Loans on new cars tend to go upside down more often than used cards simply because new cars lose 11% of their value as soon as you drive them off the lot. They lose another 15% to 25% of their value during their first year on the road.[5]

However, if your heart is set on driving a new car every few years and you want to keep your monthly payments low, then leasing is the way to go. With a vehicle lease, depreciation is factored into your lease payments. If the car loses value faster than expected, it won't affect your lease payments because you don't own the vehicle. You just return the car to the leasing company when your lease term is up. However, you can also decide on buying out a car lease, if you’re really interested in owning the car.

The decision to lease or buy is easier once you know your long-term goals. So do your research on the car you want to drive, shop around, and run the numbers through a lease deal versus buy calculator. You'll be ready to sign a lease term agreement or loan agreement and drive the car of your choice off the lot in no time.


  1. Edmunds, “Is a High-Mileage Lease Right for You?” Accessed August 13, 2021
  2. Experian. “What Credit Score Do I Need for a Car Lease?” Accessed August 12, 2021
  3. Experian, “State of the Automotive Finance Market Q1 2021,” Accessed July 7, 2021
  4. FICO, “Credit Checks: What are credit inquiries and how do thy affect your FICO Score?” Accessed August 13, 2021
  5. Edmunds, “Depreciation Infographic: How Fast Does My New Car Lose Value?” Accessed August 13, 2021

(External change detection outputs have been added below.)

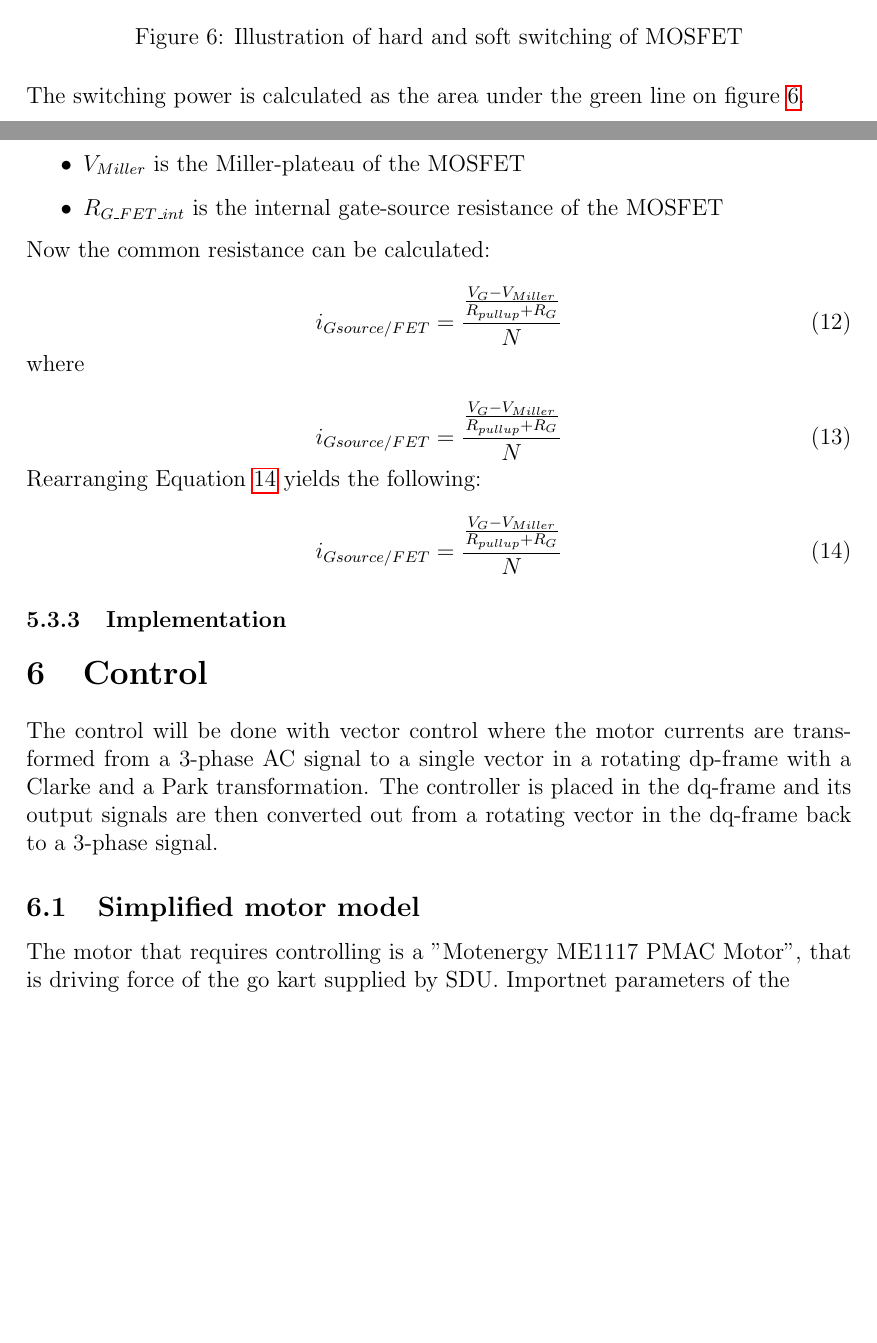
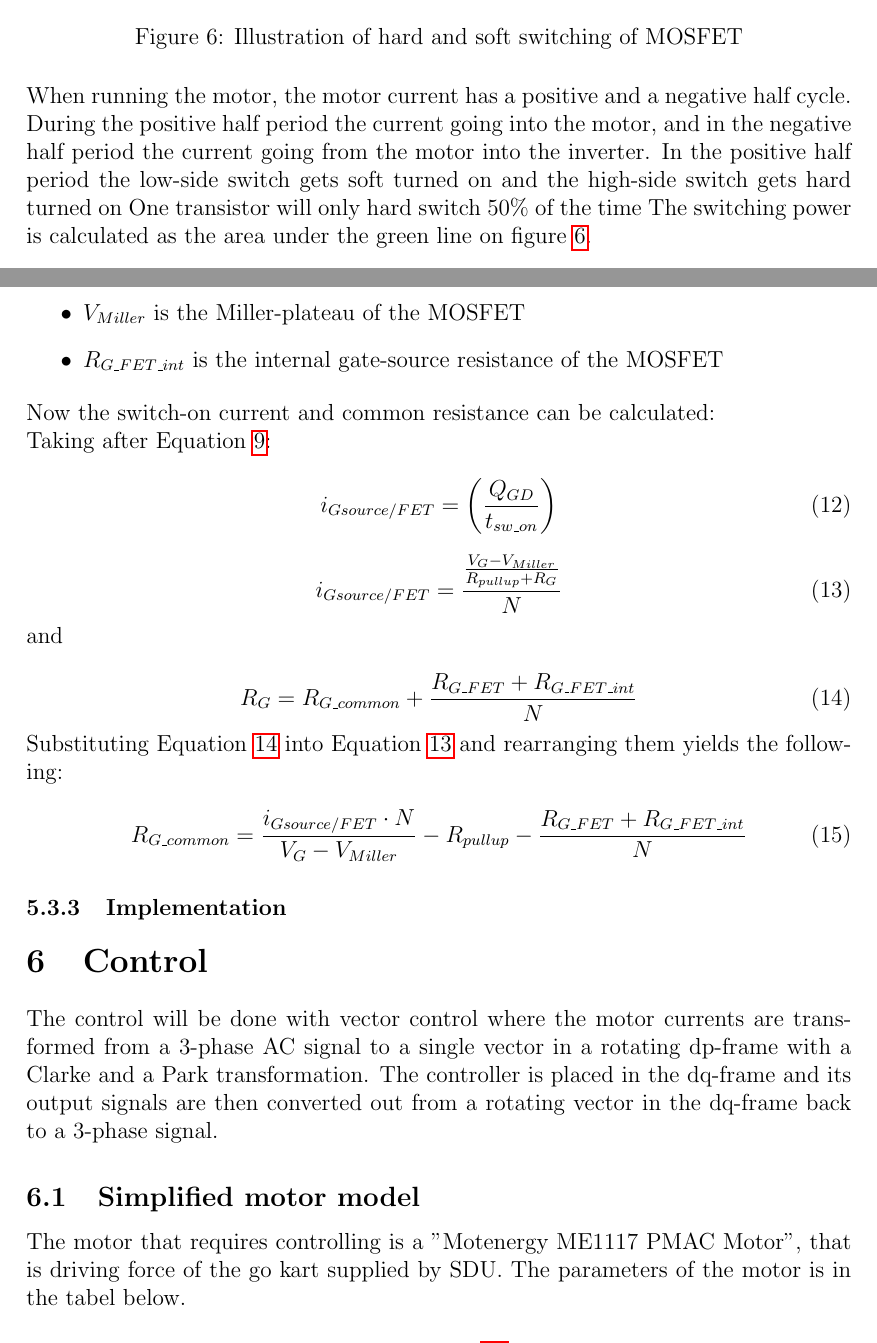
Before and after one commit to jaoff15/Inverter-Project-Report, a LaTeX document (main.tex, which reads sections/control/control_sections/introduction.tex, sections/hardware/driverboard/design.tex, sections/hardware/powerboard/Power_Board.tex): two parts of pages 14 and 17 of 47 before the commit and two parts of pages 14 and 17 of 48 after it, joined at a grey line, cut so that both start at the same text, the shorter picture padded with empty space. Compiled offline with pdfLaTeX.

Commit message:
Updates from Overleaf

```diff
--- a/sections/control/control_sections/introduction.tex
+++ b/sections/control/control_sections/introduction.tex
@@ -1,3 +1,3 @@
 \subsection{Simplified motor model}
-The motor that requires controlling is a "Motenergy ME1117 PMAC Motor", that is driving force of the go kart supplied by SDU. Importnet parameters of the
+The motor that requires controlling is a "Motenergy ME1117 PMAC Motor", that is driving force of the go kart supplied by SDU. The parameters of the motor is in the tabel below.
 
--- a/sections/hardware/driverboard/design.tex
+++ b/sections/hardware/driverboard/design.tex
@@ -37,23 +37,32 @@ To get the resistor values, first, the sink current must be calculated for the r
         \item $R_{G{\_}FET{\_}int}$ is the internal gate-source resistance of the MOSFET
     \end{itemize}
 
-    Now the common resistance can be calculated:
+    Now the switch-on current and common resistance can be calculated:
+
+    Taking after Equation \ref{eq:i_Gsink_per_fet_1}:
+
+    \begin{equation}
+        i_{Gsource/FET} = \bigg( \frac{Q_{GD}}{t_{sw{\_}on}} \bigg)
+        \label{eq:i_Gsource_per_fet_1}
+    \end{equation}
+
+
 
     \begin{equation}
         i_{Gsource/FET} = \frac{\frac{V_G - V_{Miller}}{R_{pullup} + R_G}}{N}
-        \label{eq:i_Gsoursce_per_fet_1}
+        \label{eq:i_Gsoursce_per_fet_2}
     \end{equation}
 
-    where
+    and
 
-        \begin{equation}
-        i_{Gsource/FET} = \frac{\frac{V_G - V_{Miller}}{R_{pullup} + R_G}}{N}
-        \label{eq:i_Gsoursce_per_fet_1}
+    \begin{equation}
+        R_G = R_{G{\_}common} + \frac{R_{G{\_}FET} + R_{G{\_}FET{\_}int}}{N}
+        \label{eq:R_G}
     \end{equation}
 
-    Rearranging Equation \ref{eq:i_Gsoursce_per_fet_1} yields the following:
+    Substituting Equation \ref{eq:R_G} into Equation \ref{eq:i_Gsoursce_per_fet_2} and rearranging them yields the following:
 
     \begin{equation}
-        i_{Gsource/FET} = \frac{\frac{V_G - V_{Miller}}{R_{pullup} + R_G}}{N}
-        \label{eq:i_Gsoursce_per_fet_1}
+        R_{G{\_}common} = \frac{i_{Gsource/FET} \cdot N}{V_G - V_{Miller}} - R_{pullup} - \frac{R_{G{\_}FET} + R_{G{\_}FET{\_}int}}{N}
+        \label{eq:R_G_common}
     \end{equation}
--- a/sections/hardware/powerboard/Power_Board.tex
+++ b/sections/hardware/powerboard/Power_Board.tex
@@ -109,7 +109,8 @@ The other cause of power loss in the MOSFETs is the switching power loss. The sw
 		\label{fig:HardSoftSwitch}
 	\end{figure}
 
-
+When running the motor, the motor current has a positive and a negative half cycle. During the positive half period the current going into the motor, and in the negative half period the current going from the motor into the inverter. In the positive half period the low-side switch gets soft turned on and the high-side switch gets hard turned on
+One transistor will only hard switch $50 \%$ of the time
 The switching power is calculated as the area under the green line on figure \ref{fig:HardSoftSwitch}.
 
     \begin{equation}
```
Also changed, not shown: sections/software/ps/clarkepark.tex (+6 -6 lines), sections/control/control_sections/introduction.tex (7 more changed lines), sections/hardware/driverboard/design.tex (2 more changed lines).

About the author

Janet Berry-Johnson is a Certified Public Accountant and personal finance writer. Her work has appeared in numerous publications, including CreditKarma and Forbes. See Janet on Linkedin and Twitter.

About the reviewer

Lauren Bringle is an Accredited Financial Counselor® with Self Financial– a financial technology company with a mission to help people build credit and savings. See Lauren on Linkedin and Twitter.

Editorial Policy

Our goal at Self is to provide readers with current and unbiased information on credit, financial health, and related topics. This content is based on research and other related articles from trusted sources. All content at Self is written by experienced contributors in the finance industry and reviewed by an accredited person(s).

self logo
Written on September 13, 2021
Self is a venture-backed startup that helps people build credit and savings.

Self does not provide financial advice. The content on this page provides general consumer information and is not intended for legal, financial, or regulatory guidance. The content presented does not reflect the view of the Issuing Banks. Although this information may include references to third-party resources or content, Self does not endorse or guarantee the accuracy of this third-party information. Any Self product links are advertisements for Self products. Please consider the date of publishing for Self’s original content and any affiliated content to best understand their contexts.

Take control of your credit today.